Who says end of year holidays, says tensions in emergency services, already overwhelmed the rest of the year. It is therefore not surprising to see the proliferation of prevention advice aimed at not overloading them during the traditional Christmas Eve and New Year’s Day. Among the tips circulating on the internet is that of cola to avoid going to the emergency room for an endoscopy following a food swallowed wrongly – and stuck between the throat and the esophagus. The iconic drink, just like any soft drink, would break up stuck food and solve the problem in no time.
Coke to avoid an endoscopy?
A team of emergency doctors from Amsterdam UMC became interested in this tip, which is attracting more and more interest from the public, but also from health professionals. “The emergency doctor Elise Tiebie, who is behind this project, saw on the Internet that it was in fact a rumor, from advice sites to Wikipedia, including an anecdote in a British newspaper where paramedics saved a life using cola. I’ve even heard doctors recommend it“, explains Arjan Bredenoord, professor of gastroenterology at Amsterdam UMC, in a press release.
Spread across five Dutch hospitals, the authors of the study therefore wanted to test the usefulness – and effectiveness – of such a trick supposed to dissolve stuck pieces of food in order to clear the esophagus. They tested it on 51 patients waiting for an endoscopy, around half of whom received several sips of cola in the emergency waiting room. The other half received nothing at all.
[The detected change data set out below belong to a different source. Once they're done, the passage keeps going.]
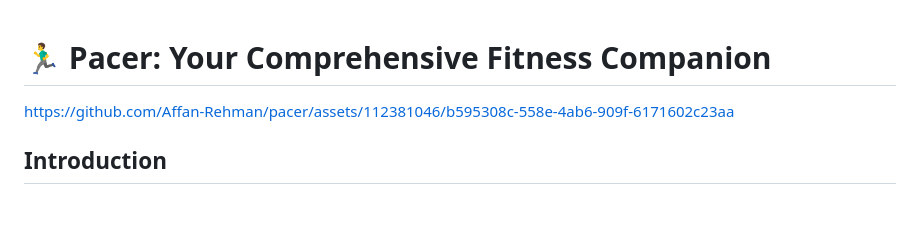
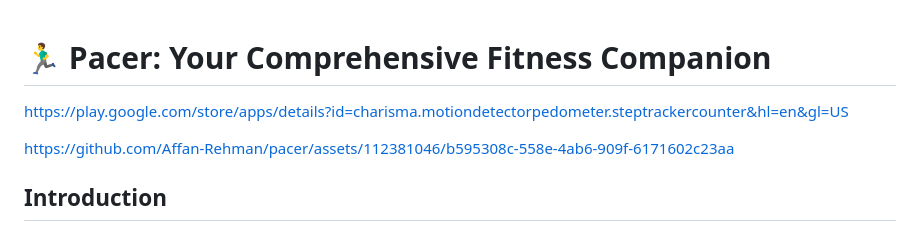
Before and after one commit to Affan-Rehman/pacer, a Markdown page: README.md, the part around the change. GitHub-like rendering; blank space fills up the shorter version.

```diff
--- a/README.md
+++ b/README.md
@@ -1,5 +1,6 @@
 # 🏃‍♂️ Pacer: Your Comprehensive Fitness Companion
 
+https://play.google.com/store/apps/details?id=charisma.motiondetectorpedometer.steptrackercounter&hl=en&gl=US
 
 https://github.com/Affan-Rehman/pacer/assets/112381046/b595308c-558e-4ab6-909f-6171602c23aa
 
```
The scientists specify that if the patients were too embarrassed, to the point of no longer being able to swallow their saliva, they benefited from an emergency endoscopy to remove the piece of food.
Published in the Christmas edition of the BMJ, the results showed there was no improvement with cola consumption. The study specifies, however, that the complete passage of the food was reported more often in the intervention group, but that “this difference was not significant“. Note nevertheless that this tip does not seem dangerous, health professionals specifying that “the use of cola did not cause any side effects or complications“. And to conclude: “There was no improvement when using cola to loosen food stuck in the esophagus, often the food dislodges itself after a while and if not we performed an endoscopy. We hope this puts an end to this myth“.
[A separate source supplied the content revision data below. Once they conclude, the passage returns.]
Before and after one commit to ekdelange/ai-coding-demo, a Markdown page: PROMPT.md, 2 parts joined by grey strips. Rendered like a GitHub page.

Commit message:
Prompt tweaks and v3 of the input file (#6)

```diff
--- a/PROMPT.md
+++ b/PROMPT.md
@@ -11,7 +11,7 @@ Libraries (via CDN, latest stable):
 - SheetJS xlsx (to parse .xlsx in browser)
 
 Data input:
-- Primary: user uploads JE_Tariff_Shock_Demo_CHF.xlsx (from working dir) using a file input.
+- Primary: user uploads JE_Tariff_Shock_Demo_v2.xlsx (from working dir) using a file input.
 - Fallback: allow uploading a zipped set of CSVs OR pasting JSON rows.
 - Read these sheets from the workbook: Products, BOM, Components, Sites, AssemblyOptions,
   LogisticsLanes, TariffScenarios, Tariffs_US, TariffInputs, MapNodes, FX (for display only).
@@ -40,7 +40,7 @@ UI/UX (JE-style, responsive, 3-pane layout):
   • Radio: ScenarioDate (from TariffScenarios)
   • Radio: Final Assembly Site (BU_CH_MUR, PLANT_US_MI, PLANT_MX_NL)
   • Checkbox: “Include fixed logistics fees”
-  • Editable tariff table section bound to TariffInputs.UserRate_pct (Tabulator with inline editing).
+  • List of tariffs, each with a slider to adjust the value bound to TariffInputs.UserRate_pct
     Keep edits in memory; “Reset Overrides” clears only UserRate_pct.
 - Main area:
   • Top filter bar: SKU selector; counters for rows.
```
Every year, at the same time, the National Agency for Food, Environmental and Occupational Health Safety (ANSES) reiterates its advice for spending the end-of-year celebrations safely, even if does not necessarily concern foods swallowed incorrectly. Last year, it recommended in particular keeping button batteries out of the reach of children to avoid their ingestion, respecting the rules of use to avoid food poisoning, and being particularly careful not to ingest decorative plants such as holly, mistletoe or even poinsettia, which can be used to decorate cakes.